1. Stay proactive
Attract the attention of those who can help you by first promoting yourself. Remember that no one – not a personal manager, agent, or A&R rep – is going to come save you and whisk you from your garage to superstardom until you've accomplished some things on your own. Light as many fires as you can, and people will see the smoke.
2. Plan your funds
Plan wisely so that you don't run out of money. You might use your own money that you've saved up, get fans to invest in you via crowdfunding services like Kickstarter, get interested parties (such as family members and friends) to front the cash, or arrange "barter" deals where you pay for services with your special skills.
3. Schedule efficiently
This means that you prioritize your tasks and schedule the most important things first, find ways to accomplish tasks simultaneously to maximize your resources, and allocate enough time to complete each task on time and on budget.
4. Delegate the workload
Assess your team's special talents and capitalize on them. The drummer can be in charge of booking, the bass player might do all the social media, and the guitarist can be the one who seeks out music placements.

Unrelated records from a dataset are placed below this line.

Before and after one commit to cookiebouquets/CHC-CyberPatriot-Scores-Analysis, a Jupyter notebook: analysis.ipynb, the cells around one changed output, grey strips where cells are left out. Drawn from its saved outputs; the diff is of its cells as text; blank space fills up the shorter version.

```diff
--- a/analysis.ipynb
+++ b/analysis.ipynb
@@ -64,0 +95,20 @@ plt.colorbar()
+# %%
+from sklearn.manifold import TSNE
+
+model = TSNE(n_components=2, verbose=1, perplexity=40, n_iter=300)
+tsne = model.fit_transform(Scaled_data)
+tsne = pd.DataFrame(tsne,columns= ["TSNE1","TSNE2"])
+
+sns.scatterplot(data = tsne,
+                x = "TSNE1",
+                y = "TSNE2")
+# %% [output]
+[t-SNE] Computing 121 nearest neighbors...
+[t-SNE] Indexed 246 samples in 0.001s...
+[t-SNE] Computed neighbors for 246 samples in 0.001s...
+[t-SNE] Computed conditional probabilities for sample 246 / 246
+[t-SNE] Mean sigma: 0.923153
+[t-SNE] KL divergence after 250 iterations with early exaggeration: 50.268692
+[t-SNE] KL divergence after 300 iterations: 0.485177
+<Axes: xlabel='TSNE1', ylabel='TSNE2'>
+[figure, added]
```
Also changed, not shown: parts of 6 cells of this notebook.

If you're a solo artist and don't have other members to depend on, then try enlisting a reliable fan to help you.
5. Follow up diligently

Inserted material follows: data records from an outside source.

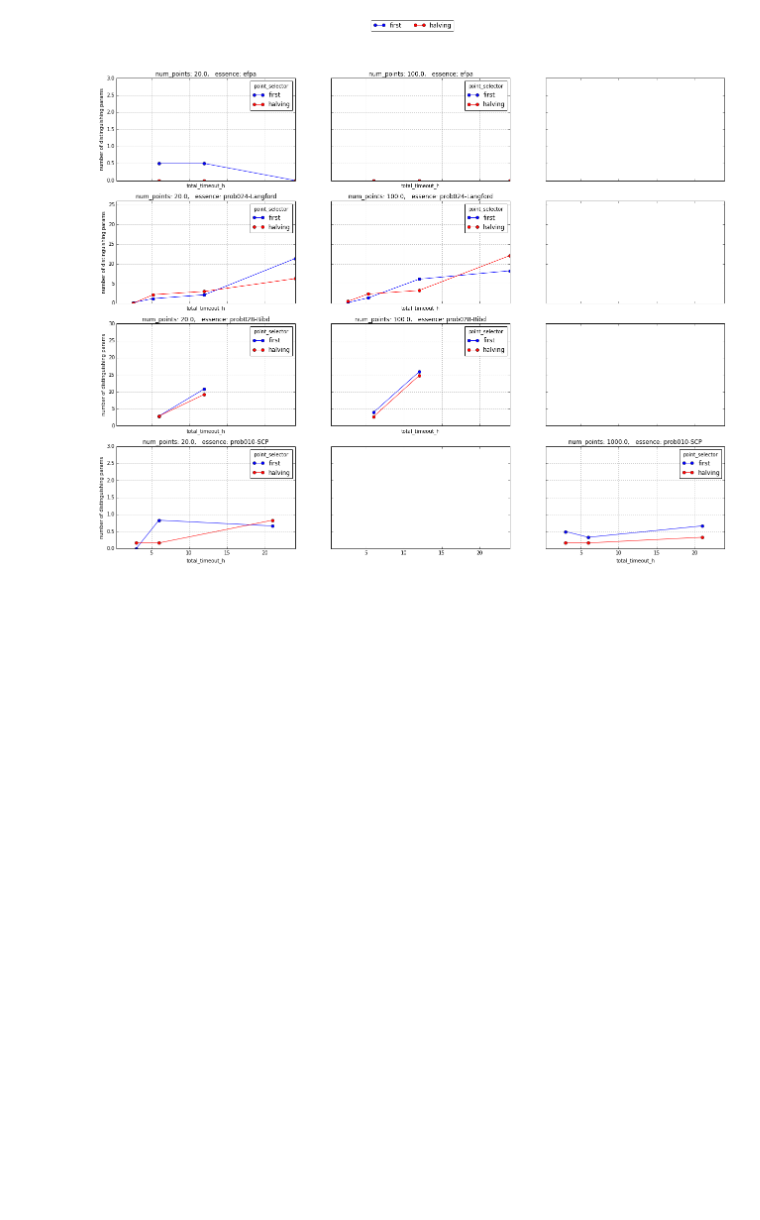
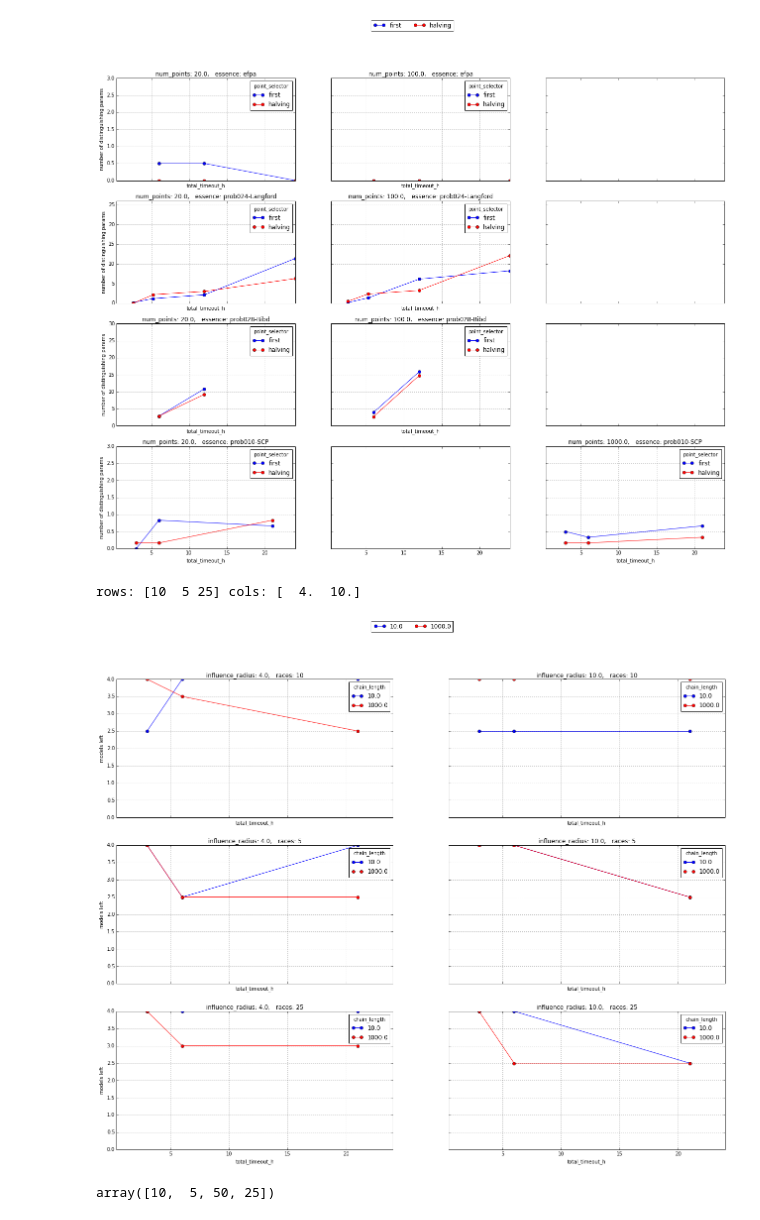
Before and after one commit to Bilalh/Gen, a Jupyter notebook: scripts/parse_results/useful.ipynb, the cells around one changed output. Saved outputs shown, nothing was run; the diff lists cells and outputs as text; code cells hidden in the pictures; blank space fills up the shorter version.

```diff
--- a/scripts/parse_results/useful.ipynb
+++ b/scripts/parse_results/useful.ipynb
@@ -145,3 +146,14 @@ plot_grid(our = df[ (df['total_timeout_h'] >=1 ) & (df['method'] == 'ksample' )
          )
 # %% [output]
 [figure]
+# %%
+plot_grid(our = df[ (df['total_timeout_h'] >=1 ) & (df['method'] == 'markov' )  ],
+      cols_names=['races', '', 'chain_length']
+     )
+# %% [output]
+rows: [10  5 25] cols: [  4.  10.]
+[figure, added]
+# %%
+df['races'].unique()
+# %% [output]
+array([10,  5, 50, 25])
```
Also changed, not shown: parts of 2 cells of this notebook.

After sending off your initial correspondence (emails, tweets, or whatever), follow up in a week if the intended receiver hasn't replied. Repeat this technique for several weeks or attempt to use another means of communication (phone, letter, etc.) if necessary. And, of course, remember to always be nice in all of your correspondence.
6. Don't spread yourself too thin online
It makes no sense to have 10 social profiles with only a few hundred followers when you can have one or two with several thousand. Be social on your social media. Practice the same etiquette that exists offline, online. Address people by their first names, have an attractive profile picture, and don't be overly pushy with trying to get people to "check you out" or "click your link."
7. Work smart
Keep informed on changing technologies and how this might affect your promotion. For instance, due to social media sites' algorithms, certain times of the day and week are more advantageous to post, and you might need to use paid advertising to reach all of the people you're trying to reach.
8. Use online tools to free up your time
9. Don't be afraid to sell yourself
For example, when you're selling merch at your live shows, make sure that people know about it! Ask them politely for their business. Always remember that if you ask for the sale, people are more likely to buy.
Bobby Borg is the author of Music Marketing for the DIY Musician: Creating and Executing a Plan of Attack on a Low Budget (September 2014). Find the book on Hal Leonard's website under "Trade Books" or on Amazon. Signed copies with a special offer are also available at bobbyborg.com.